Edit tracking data
##############################
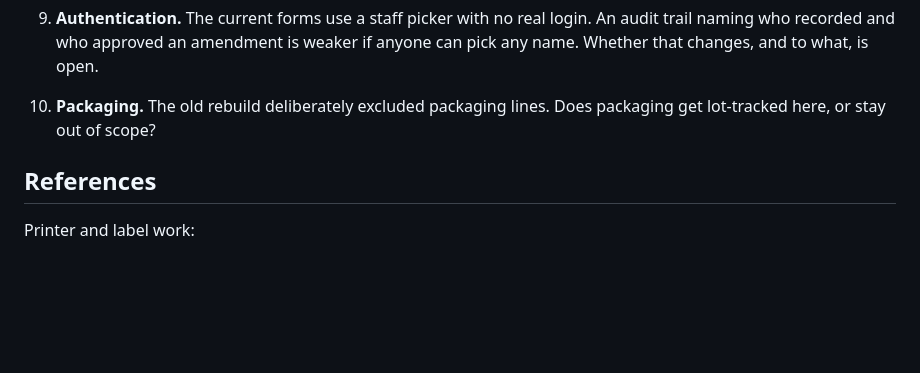
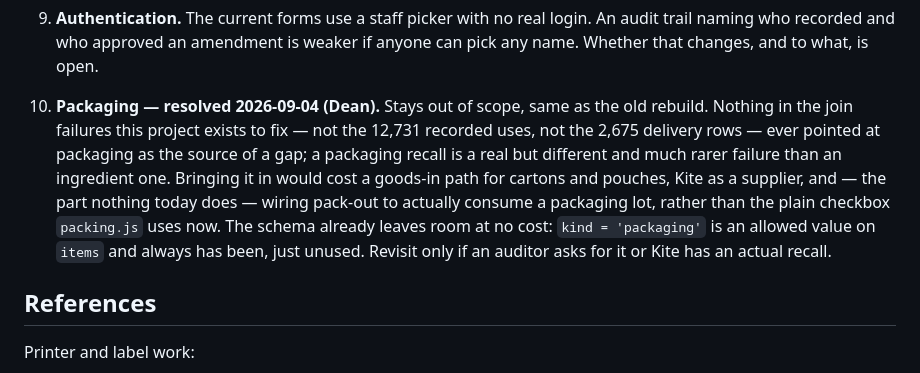
Before and after one commit to waiyandean/trace, a Markdown page: PLAN.md, the part around the change. Rendered like a GitHub page; blank space fills up the shorter version.

Commit message:
wip: autosync 2026-09-04 11:55

```diff
--- a/PLAN.md
+++ b/PLAN.md
@@ -1232,8 +1232,17 @@ These need Dean's answer before the phase that depends on them.
 9. **Authentication.** The current forms use a staff picker with no real login.
    An audit trail naming who recorded and who approved an amendment is weaker
    if anyone can pick any name. Whether that changes, and to what, is open.
-10. **Packaging.** The old rebuild deliberately excluded packaging lines. Does
-   packaging get lot-tracked here, or stay out of scope?
+10. **Packaging — resolved 2026-09-04 (Dean).** Stays out of scope, same as
+   the old rebuild. Nothing in the join failures this project exists to fix —
+   not the 12,731 recorded uses, not the 2,675 delivery rows — ever pointed at
+   packaging as the source of a gap; a packaging recall is a real but
+   different and much rarer failure than an ingredient one. Bringing it in
+   would cost a goods-in path for cartons and pouches, Kite as a supplier, and
+   — the part nothing today does — wiring pack-out to actually consume a
+   packaging lot, rather than the plain checkbox `packing.js` uses now. The
+   schema already leaves room at no cost: `kind = 'packaging'` is an allowed
+   value on `items` and always has been, just unused. Revisit only if an
+   auditor asks for it or Kite has an actual recall.
 
 ## References
 
```
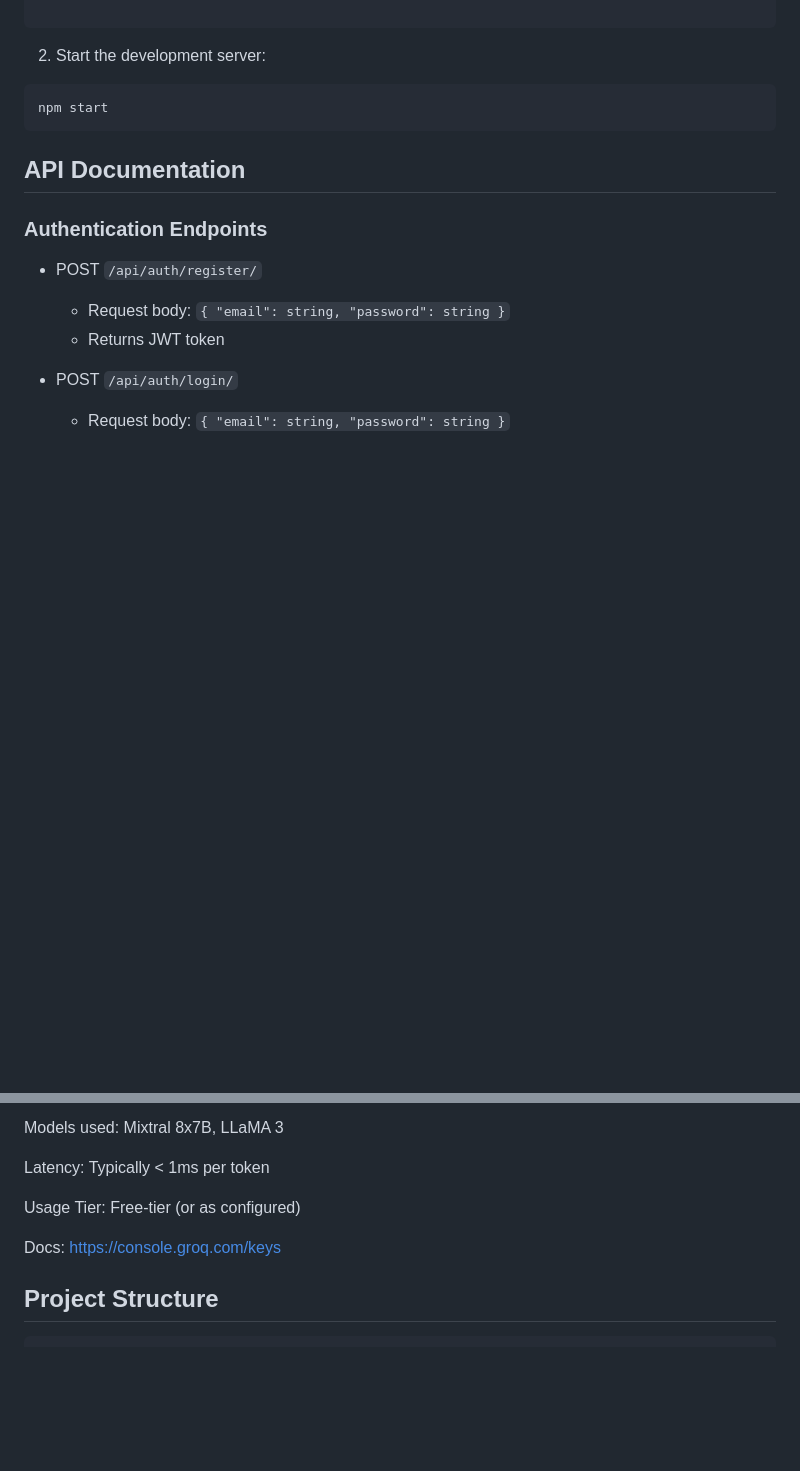
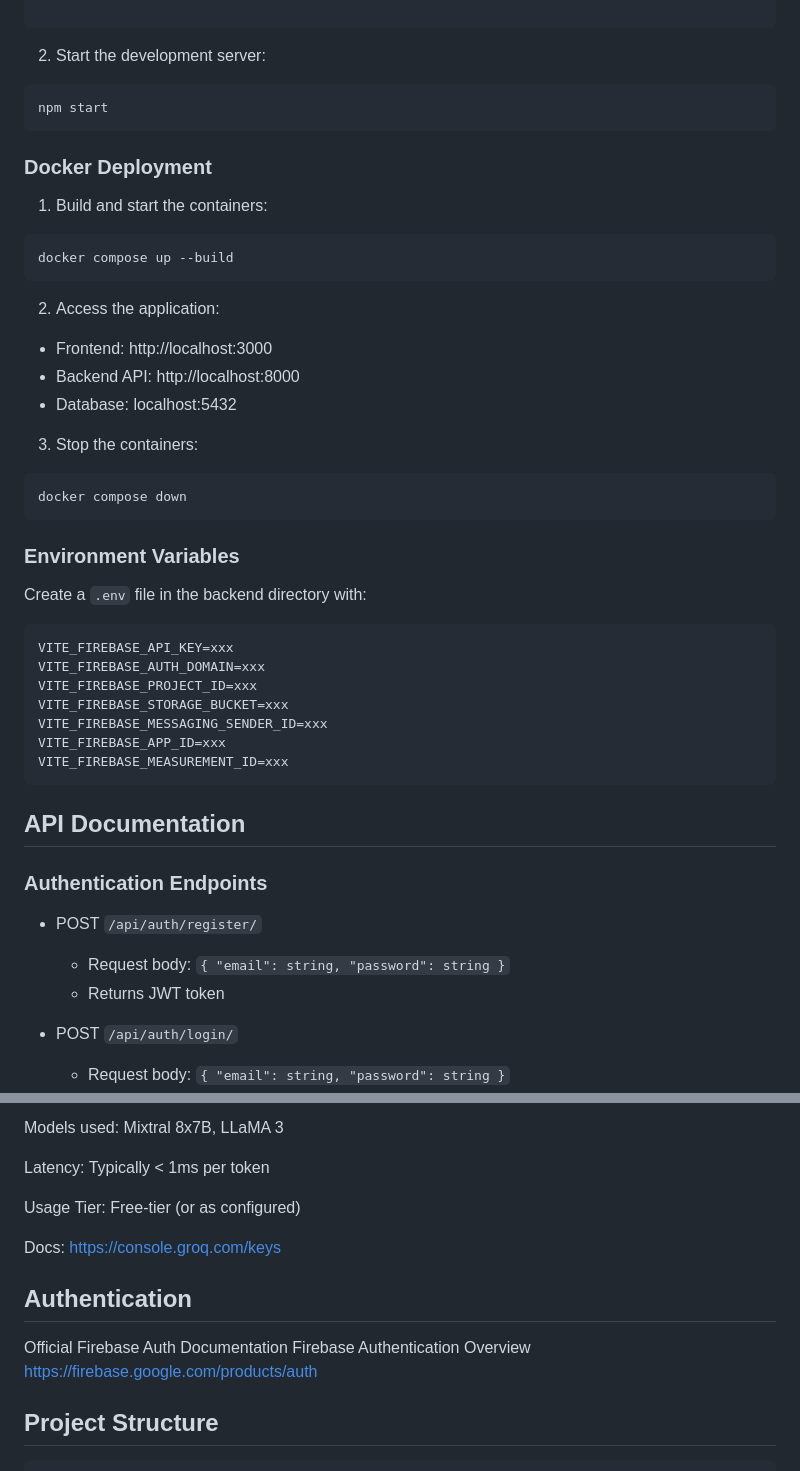
Before and after one commit to TeddyJubu/Travel-Itinerary-Planner, a Markdown page: README.md, 2 parts joined by grey strips. Rendered like a GitHub page; blank space fills up the shorter version.

````diff
--- a/README.md
+++ b/README.md
@@ -186,6 +221,35 @@ VITE_FIREBASE_MEASUREMENT_ID=xxx
 npm start
 ```
 
+### Docker Deployment
+
+1. Build and start the containers:
+```bash
+docker compose up --build
+```
+
+2. Access the application:
+- Frontend: http://localhost:3000
+- Backend API: http://localhost:8000
+- Database: localhost:5432
+
+3. Stop the containers:
+```bash
+docker compose down
+```
+
+### Environment Variables
+
+Create a `.env` file in the backend directory with:
+```
+VITE_FIREBASE_API_KEY=xxx
+VITE_FIREBASE_AUTH_DOMAIN=xxx
+VITE_FIREBASE_PROJECT_ID=xxx
+VITE_FIREBASE_STORAGE_BUCKET=xxx
+VITE_FIREBASE_MESSAGING_SENDER_ID=xxx
+VITE_FIREBASE_APP_ID=xxx
+VITE_FIREBASE_MEASUREMENT_ID=xxx
+```
 ## API Documentation
 
 ### Authentication Endpoints
@@ -219,6 +283,11 @@ Usage Tier: Free-tier (or as configured)
 
 Docs: https://console.groq.com/keys
 
+## Authentication
+Official Firebase Auth Documentation
+Firebase Authentication Overview
+https://firebase.google.com/products/auth
+
 ## Project Structure
 ```
 ai-travel-itinerary-planner/
````
Also changed, not shown: other parts of README.md (+53 -18 lines).
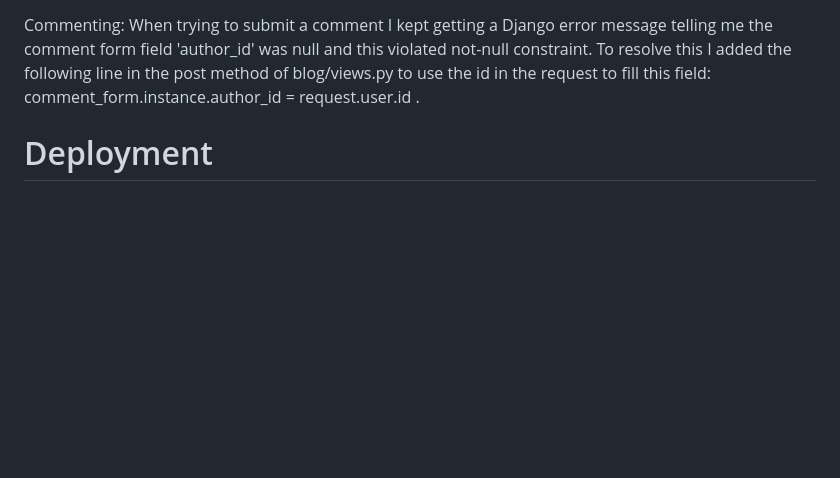
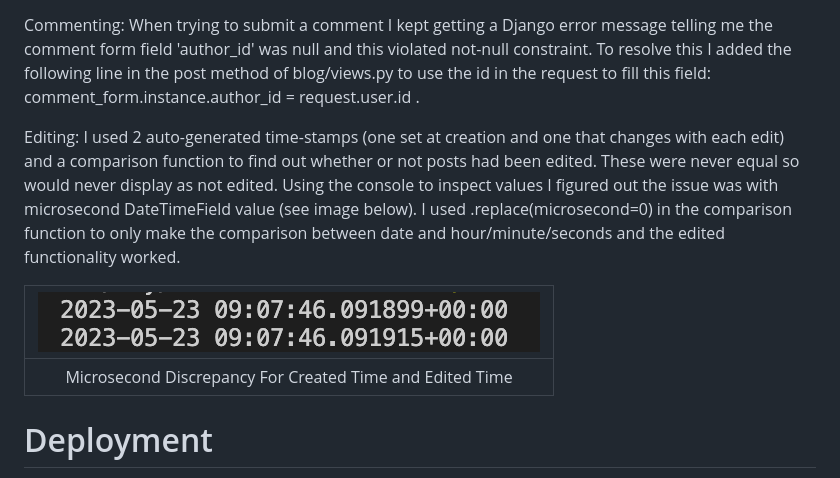
Before and after one commit to eosull/Something-Like, a Markdown page: README.md, the part around the change. Drawn GitHub-style; pictures changed too: assets/readme_images/bug_microsecond_timestamp.png (added); blank space fills up the shorter version.

```diff
--- a/README.md
+++ b/README.md
@@ -238,6 +238,12 @@ Custom User Model: The initial plan for development was to create a custom user
 
 Commenting: When trying to submit a comment I kept getting a Django error message telling me the comment form field 'author_id' was null and this violated not-null constraint. To resolve this I added the following line in the post method of blog/views.py to use the id in the request to fill this field: comment_form.instance.author_id = request.user.id .
 
+Editing: I used 2 auto-generated time-stamps (one set at creation and one that changes with each edit) and a comparison function to find out whether or not posts had been edited. These were never equal so would never display as not edited. Using the console to inspect values I figured out the issue was with microsecond DateTimeField value (see image below). I used .replace(microsecond=0) in the comparison function to only make the comparison between date and hour/minute/seconds and the edited functionality worked.
+
+| ![Microsecond Discrepancy](/assets/readme_images/bug_microsecond_timestamp.png) |
+|:--:|
+|Microsecond Discrepancy For Created Time and Edited Time|
+
 
 # Deployment
 This is how the project was deployed.
```
Also changed, not shown: 4 other files.
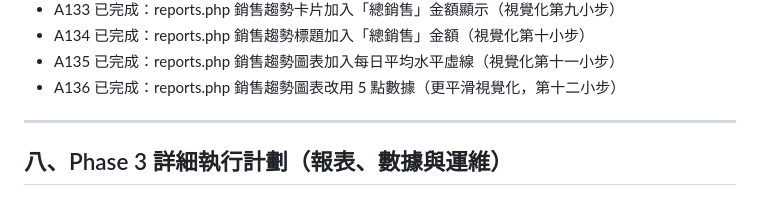
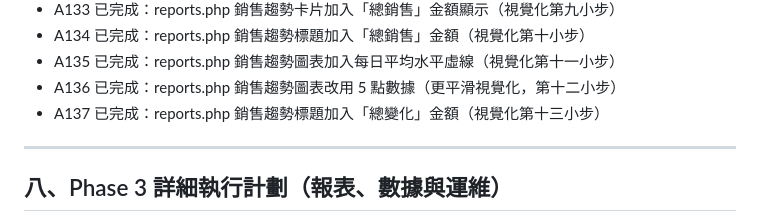
Before and after one commit to yanshekki/salonease, a Markdown page: improvement-plan.md, the part around the change. Rendered like a GitHub page.

Commit message:
docs: 更新 improvement-plan.md 記錄 A137（銷售趨勢標題總變化）

```diff
--- a/improvement-plan.md
+++ b/improvement-plan.md
@@ -247,6 +247,7 @@
 - A134 已完成：reports.php 銷售趨勢標題加入「總銷售」金額（視覺化第十小步）
 - A135 已完成：reports.php 銷售趨勢圖表加入每日平均水平虛線（視覺化第十一小步）
 - A136 已完成：reports.php 銷售趨勢圖表改用 5 點數據（更平滑視覺化，第十二小步）
+- A137 已完成：reports.php 銷售趨勢標題加入「總變化」金額（視覺化第十三小步）
 
 ---
 
```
##############################
#### Exercise directions
Each line of the data that has the string "GitHub" should be returned.

#### Your solution
Before and after one commit to waiyandean/trace, a Markdown page: PLAN.md, the part around the change. Rendered like a GitHub page; blank space fills up the shorter version.
Before and after one commit to TeddyJubu/Travel-Itinerary-Planner, a Markdown page: README.md, 2 parts joined by grey strips. Rendered like a GitHub page; blank space fills up the shorter version.
Before and after one commit to eosull/Something-Like, a Markdown page: README.md, the part around the change. Drawn GitHub-style; pictures changed too: assets/readme_images/bug_microsecond_timestamp.png (added); blank space fills up the shorter version.
Before and after one commit to yanshekki/salonease, a Markdown page: improvement-plan.md, the part around the change. Rendered like a GitHub page.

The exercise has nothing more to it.